In many ways, this attempt to deny African-American students access to higher education validates a long-held suspicion that whites seek a monopoly over every American resource. Consider for a moment the frequent refrain from whites that it is the cavernous educational achievement gap that is the catalyst behind racial disparities. This relatively straightforward argument blames Black America for its impoverished position. According to whites, if only blacks would alter their priorities and place their emphasis on education over rap music, literature or gold teeth, and marriage over producing children out of wedlock they would be saved. I am quite certain that many a white political pundit has mused if blacks would focus their attention on education, the poverty that has ridden them as a biblical curse would expire.
Consider for a moment the following quotes from white powerbrokers regarding the ultimate utility of education.
- Education makes a people easy to lead, but difficult to drive: easy to govern, but impossible to enslave.
- It is in fact a part of the function of education to help us escape, not from our own time — for we are bound by that — but from the intellectual and emotional limitations of our time.

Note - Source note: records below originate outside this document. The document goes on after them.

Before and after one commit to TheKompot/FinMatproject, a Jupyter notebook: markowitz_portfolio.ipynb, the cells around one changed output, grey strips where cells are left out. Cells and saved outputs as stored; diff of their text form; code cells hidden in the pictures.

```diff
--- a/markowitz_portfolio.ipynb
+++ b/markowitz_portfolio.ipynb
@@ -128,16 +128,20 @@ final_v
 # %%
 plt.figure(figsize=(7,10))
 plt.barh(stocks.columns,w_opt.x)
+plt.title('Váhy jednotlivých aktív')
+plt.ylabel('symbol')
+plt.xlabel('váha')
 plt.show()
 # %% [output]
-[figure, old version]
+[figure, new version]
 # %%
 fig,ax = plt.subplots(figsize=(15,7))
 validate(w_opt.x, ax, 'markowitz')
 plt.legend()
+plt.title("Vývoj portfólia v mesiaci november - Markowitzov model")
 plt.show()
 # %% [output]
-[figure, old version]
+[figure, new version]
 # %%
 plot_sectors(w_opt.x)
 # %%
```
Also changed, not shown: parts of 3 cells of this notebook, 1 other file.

- What sculpture is to a block of marble, education is to the human soul.
- Education is the ability to listen to almost anything without losing your temper or your self-confidence.

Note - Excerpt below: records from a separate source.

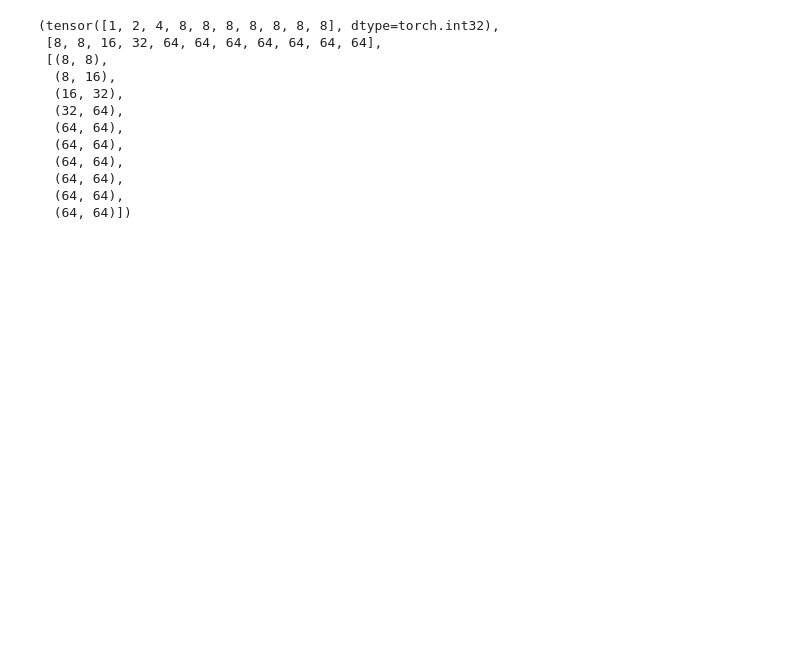
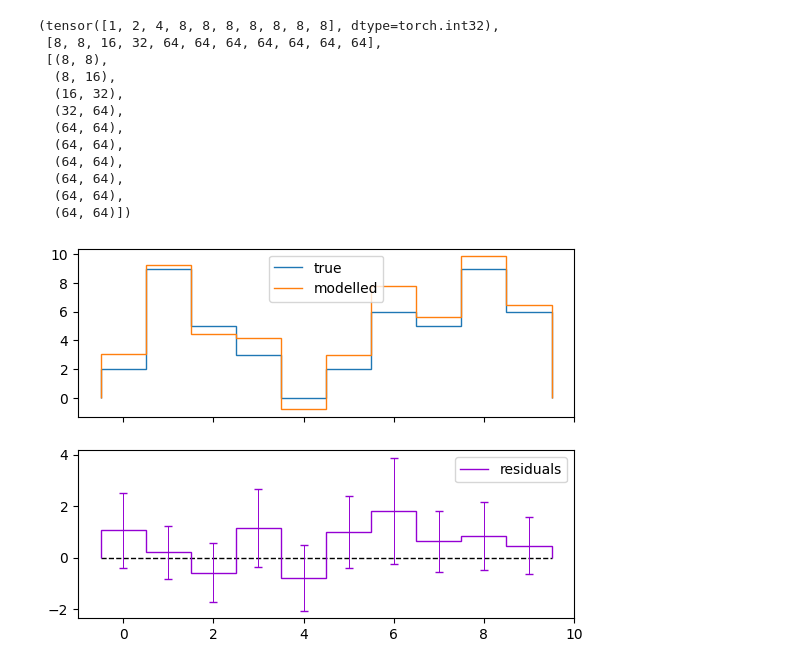
Before and after one commit to EdoardoGiancarli/SparkLab, a Jupyter notebook: DevModel/demo_trials.ipynb, the cells around one changed output. Cells and saved outputs as stored; diff of their text form; code cells hidden in the pictures; blank space fills up the shorter version.

```diff
--- a/DevModel/demo_trials.ipynb
+++ b/DevModel/demo_trials.ipynb
@@ -304,3 +304,40 @@ dim_mults, dims, in_out
   (64, 64),
   (64, 64),
   (64, 64)])
+# %%
+import matplotlib.pyplot as plt
+import torch
+
+def plot_bars():
+
+    ground = torch.randint(0, 10, (10,))
+    eps = torch.randn(ground.shape[0])
+
+    bins = torch.arange(ground.shape[0] + 1) - 0.5
+
+    yerr = torch.sqrt(torch.ones_like(eps).pow(2) + eps.pow(2))
+    errbar_factory = dict(
+        linestyle='',
+        elinewidth=0.7,
+        capsize=3,
+    )
+
+    fig, axs = plt.subplots(2, 1, sharex=True)
+    axs = axs.flatten()
+
+    axs[0].stairs(ground, bins, label='true')
+    axs[0].stairs(ground + eps, bins, label='modelled')
+    axs[0].legend(loc='best')
+
+    axs[1].stairs(torch.zeros_like(ground), bins, edgecolor='k', linestyle='--')
+    m = axs[1].stairs(eps, bins, edgecolor='DarkViolet', label='residuals')
+    axs[1].errorbar(bins[:-1] + 0.5, eps, yerr=yerr, ecolor=m.get_edgecolor(), **errbar_factory)
+    axs[1].legend(loc='best')
+
+    plt.show()
+    return
+
+
+plot_bars()
+# %% [output]
+[figure, added]
```
Also changed, not shown: 1 other file.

- Learning is not attained by chance, it must be sought for with ardor and attended to with diligence.
- What we have learned from others becomes our own reflection.
Ralph Waldo Emerson
The above quotes lead one to believe that Trump’s attack on Black America’s access to higher learning is borne of a dogged-determination to extend the ‘have not’ status of Black America well into the new millennium. In fact, it is not unreasonable to believe that when judged by history that the Trump administrations most crowning achievement may be the lengths that it went to protect the interests of whites.
I wonder, how will Black America respond to this blatant attack?
The disappointment surrounding the Trump administrations plan to begin “…litigation related to intentional race-based discrimination in college and university admissions” should be merely the sound before the organized political activism of astute and angered black populace.
Only time will tell if Black America has reached a level of political maturity that allows it to rally in a fight against a substantive political issue such as the Trump administration’s pending attack on Affirmative Action that far outweighs relatively trivial matters such as Umar Johnson’s proposed school.
If history is any indicator, we should expect Black America to once again drop the ball by failing to arrive on the political battlefield with the seriousness this matter requires. Failure to organize our politico economic currency with the intention of confronting those entities that seek to obstruct traditional avenues of advancement will doom future generations of Black America. Most disappointing of all is the reality that we could prevent such events if we cared enough.
Dr. James Thomas Jones III
© Manhood, Race and Culture, 2017